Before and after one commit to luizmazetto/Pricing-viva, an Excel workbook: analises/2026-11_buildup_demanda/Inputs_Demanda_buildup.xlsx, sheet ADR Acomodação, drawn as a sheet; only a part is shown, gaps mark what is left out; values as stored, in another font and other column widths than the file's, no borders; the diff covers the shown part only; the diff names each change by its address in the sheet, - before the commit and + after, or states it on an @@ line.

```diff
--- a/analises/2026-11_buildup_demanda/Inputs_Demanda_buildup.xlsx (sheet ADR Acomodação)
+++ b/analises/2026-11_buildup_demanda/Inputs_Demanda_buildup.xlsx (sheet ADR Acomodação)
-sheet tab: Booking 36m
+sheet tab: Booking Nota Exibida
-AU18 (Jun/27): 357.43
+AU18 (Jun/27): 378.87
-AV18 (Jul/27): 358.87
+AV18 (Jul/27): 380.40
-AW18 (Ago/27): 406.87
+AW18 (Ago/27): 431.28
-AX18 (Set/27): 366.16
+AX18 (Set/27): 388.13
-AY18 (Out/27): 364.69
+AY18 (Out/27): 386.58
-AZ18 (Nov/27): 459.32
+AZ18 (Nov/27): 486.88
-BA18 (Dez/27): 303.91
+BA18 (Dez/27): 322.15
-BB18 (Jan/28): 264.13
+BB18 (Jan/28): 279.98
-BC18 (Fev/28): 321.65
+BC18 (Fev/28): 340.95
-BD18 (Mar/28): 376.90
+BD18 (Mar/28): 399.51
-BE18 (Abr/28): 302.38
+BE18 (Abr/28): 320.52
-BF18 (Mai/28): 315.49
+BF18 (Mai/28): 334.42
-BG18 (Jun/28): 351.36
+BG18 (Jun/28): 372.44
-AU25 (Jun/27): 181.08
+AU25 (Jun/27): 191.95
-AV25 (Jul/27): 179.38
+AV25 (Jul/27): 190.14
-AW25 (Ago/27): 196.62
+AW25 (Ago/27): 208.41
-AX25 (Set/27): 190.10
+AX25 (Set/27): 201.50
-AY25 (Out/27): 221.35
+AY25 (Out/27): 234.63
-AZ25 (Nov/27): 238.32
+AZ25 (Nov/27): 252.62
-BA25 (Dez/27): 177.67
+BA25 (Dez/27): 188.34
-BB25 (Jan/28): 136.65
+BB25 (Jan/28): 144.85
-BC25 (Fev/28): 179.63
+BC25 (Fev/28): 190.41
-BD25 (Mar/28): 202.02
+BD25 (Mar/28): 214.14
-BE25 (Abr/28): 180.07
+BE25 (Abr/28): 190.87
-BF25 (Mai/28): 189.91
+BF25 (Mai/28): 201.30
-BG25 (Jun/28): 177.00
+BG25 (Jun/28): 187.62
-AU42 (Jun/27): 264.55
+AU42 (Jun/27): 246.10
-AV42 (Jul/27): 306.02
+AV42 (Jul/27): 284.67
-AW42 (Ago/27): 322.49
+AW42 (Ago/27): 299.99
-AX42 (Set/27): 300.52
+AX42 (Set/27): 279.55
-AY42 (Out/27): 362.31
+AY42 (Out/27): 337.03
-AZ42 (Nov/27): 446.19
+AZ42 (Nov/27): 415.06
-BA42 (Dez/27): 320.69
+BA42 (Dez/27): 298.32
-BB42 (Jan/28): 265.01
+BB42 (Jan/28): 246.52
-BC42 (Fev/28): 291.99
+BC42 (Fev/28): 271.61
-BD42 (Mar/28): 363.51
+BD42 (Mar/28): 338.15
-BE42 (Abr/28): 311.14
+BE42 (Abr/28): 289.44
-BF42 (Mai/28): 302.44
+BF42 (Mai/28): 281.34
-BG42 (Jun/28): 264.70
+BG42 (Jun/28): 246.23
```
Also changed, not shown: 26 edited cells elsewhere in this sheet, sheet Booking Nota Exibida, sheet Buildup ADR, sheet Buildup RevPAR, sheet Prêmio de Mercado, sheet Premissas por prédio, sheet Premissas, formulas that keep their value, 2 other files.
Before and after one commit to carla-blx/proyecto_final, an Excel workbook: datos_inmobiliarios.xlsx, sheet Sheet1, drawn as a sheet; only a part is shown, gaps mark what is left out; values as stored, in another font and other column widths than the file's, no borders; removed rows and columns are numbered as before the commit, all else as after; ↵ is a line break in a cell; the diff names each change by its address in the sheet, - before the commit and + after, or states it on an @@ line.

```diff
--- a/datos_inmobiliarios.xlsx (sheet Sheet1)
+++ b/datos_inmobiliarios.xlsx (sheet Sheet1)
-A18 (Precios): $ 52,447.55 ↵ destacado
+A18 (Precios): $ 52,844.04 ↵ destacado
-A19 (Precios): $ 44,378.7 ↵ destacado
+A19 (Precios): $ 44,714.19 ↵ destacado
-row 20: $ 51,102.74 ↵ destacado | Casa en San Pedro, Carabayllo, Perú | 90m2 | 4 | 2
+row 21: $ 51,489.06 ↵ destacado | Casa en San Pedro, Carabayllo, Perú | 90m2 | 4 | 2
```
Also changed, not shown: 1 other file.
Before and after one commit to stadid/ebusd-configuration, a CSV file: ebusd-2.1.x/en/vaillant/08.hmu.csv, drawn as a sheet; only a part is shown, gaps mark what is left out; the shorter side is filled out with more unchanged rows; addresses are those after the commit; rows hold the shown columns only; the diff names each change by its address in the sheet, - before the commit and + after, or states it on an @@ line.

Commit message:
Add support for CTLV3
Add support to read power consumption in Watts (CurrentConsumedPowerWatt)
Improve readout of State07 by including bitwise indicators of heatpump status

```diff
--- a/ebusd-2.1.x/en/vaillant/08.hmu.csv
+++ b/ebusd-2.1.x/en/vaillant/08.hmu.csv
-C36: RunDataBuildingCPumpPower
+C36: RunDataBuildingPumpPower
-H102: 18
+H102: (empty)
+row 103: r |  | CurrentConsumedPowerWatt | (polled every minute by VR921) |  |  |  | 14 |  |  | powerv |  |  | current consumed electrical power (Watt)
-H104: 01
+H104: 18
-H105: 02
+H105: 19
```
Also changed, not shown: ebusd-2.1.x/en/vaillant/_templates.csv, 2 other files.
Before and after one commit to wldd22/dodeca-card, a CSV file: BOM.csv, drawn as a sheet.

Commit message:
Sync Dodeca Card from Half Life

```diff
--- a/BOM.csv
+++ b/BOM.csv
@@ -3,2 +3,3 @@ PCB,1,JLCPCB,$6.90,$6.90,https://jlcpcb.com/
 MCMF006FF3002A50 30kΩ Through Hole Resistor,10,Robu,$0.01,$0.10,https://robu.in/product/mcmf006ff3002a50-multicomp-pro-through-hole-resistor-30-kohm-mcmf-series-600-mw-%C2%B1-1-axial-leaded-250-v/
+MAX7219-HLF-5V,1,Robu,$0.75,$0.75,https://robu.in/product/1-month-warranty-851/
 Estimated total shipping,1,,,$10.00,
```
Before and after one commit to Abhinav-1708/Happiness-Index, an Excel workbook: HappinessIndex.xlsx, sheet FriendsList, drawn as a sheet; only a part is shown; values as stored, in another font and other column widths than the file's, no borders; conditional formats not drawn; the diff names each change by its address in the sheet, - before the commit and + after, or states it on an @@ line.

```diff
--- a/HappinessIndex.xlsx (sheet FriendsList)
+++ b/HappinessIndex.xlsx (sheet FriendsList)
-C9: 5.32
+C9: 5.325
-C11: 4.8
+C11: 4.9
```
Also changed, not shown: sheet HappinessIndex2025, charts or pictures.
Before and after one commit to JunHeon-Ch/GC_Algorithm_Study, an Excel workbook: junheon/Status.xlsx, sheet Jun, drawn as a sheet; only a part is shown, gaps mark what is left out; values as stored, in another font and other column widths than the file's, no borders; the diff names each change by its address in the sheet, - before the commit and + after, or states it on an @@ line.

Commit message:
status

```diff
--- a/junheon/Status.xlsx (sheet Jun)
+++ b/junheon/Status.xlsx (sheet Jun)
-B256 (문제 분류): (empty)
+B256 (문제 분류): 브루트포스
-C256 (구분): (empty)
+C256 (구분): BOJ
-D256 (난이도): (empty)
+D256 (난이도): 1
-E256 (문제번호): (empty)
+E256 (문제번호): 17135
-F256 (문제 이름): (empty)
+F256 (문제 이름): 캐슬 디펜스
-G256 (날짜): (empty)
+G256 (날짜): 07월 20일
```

++++++

From the listing above, how many lines contain the word "destacado"? Give only the number.

Solution below:
6